* [Your instructions]: Read through the listing and copy every line that contains the word "ipynb".

* [Data for the task]:
:::

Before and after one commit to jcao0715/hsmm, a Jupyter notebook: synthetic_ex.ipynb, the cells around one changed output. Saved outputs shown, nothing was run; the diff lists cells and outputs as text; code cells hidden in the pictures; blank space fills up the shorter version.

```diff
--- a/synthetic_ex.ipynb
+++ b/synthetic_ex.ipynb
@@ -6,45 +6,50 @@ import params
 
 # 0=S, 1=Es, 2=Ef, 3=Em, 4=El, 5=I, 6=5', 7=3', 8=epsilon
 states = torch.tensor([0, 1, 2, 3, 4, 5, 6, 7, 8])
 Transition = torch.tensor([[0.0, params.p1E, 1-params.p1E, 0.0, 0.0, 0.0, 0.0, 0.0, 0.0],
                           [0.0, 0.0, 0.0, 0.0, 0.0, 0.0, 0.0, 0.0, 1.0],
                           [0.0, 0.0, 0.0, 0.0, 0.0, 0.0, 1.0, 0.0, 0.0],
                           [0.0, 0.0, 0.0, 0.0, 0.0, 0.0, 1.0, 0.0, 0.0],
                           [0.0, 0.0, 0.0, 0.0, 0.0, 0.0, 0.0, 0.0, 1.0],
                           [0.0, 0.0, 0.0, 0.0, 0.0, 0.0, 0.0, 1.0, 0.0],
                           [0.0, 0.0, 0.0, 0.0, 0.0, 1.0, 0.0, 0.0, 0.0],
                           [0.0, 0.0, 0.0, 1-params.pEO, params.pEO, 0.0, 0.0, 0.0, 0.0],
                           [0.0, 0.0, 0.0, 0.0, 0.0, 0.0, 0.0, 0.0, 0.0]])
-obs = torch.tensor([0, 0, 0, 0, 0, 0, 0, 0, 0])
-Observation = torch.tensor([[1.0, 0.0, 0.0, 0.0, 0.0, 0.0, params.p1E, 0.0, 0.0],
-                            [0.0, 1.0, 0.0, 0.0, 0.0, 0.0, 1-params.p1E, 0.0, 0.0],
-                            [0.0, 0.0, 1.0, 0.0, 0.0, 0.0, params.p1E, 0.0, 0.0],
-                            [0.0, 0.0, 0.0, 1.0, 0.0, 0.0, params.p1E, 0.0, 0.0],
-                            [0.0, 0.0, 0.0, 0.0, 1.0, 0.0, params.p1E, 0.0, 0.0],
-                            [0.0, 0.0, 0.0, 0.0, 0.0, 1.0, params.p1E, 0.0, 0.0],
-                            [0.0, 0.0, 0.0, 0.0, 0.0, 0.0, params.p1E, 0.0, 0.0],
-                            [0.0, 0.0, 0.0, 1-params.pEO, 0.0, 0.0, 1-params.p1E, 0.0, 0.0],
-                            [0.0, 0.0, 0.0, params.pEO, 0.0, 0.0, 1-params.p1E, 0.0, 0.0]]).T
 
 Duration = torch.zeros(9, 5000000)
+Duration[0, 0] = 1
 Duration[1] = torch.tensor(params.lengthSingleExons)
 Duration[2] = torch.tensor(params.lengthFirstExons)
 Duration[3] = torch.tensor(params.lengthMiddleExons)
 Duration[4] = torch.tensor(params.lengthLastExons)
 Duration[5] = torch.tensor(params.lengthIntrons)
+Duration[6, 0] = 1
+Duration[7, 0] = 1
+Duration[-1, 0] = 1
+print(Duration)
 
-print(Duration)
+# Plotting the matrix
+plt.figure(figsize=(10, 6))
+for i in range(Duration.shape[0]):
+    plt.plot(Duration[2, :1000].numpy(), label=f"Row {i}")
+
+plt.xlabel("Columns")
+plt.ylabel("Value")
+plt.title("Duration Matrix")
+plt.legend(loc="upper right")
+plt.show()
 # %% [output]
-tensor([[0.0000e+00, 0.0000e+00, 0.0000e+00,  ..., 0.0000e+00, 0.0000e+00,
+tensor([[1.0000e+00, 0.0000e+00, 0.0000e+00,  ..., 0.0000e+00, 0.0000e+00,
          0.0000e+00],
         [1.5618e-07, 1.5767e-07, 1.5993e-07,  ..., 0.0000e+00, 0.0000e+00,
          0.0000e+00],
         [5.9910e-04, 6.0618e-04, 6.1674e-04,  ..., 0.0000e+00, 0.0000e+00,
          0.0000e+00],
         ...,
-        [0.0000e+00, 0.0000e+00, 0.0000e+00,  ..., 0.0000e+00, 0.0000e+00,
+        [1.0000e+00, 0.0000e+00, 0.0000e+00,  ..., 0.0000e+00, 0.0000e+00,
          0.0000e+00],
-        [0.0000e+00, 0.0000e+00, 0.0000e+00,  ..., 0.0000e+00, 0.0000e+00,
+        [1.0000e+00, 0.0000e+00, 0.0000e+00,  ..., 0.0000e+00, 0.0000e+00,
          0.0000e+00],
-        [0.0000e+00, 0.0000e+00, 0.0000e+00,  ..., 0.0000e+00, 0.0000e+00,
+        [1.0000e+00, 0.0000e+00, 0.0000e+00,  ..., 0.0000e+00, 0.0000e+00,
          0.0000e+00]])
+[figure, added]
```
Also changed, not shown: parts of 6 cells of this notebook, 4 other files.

:::

* [Written response]:
Before and after one commit to jcao0715/hsmm, a Jupyter notebook: synthetic_ex.ipynb, the cells around one changed output. Saved outputs shown, nothing was run; the diff lists cells and outputs as text; code cells hidden in the pictures; blank space fills up the shorter version.
--- a/synthetic_ex.ipynb
+++ b/synthetic_ex.ipynb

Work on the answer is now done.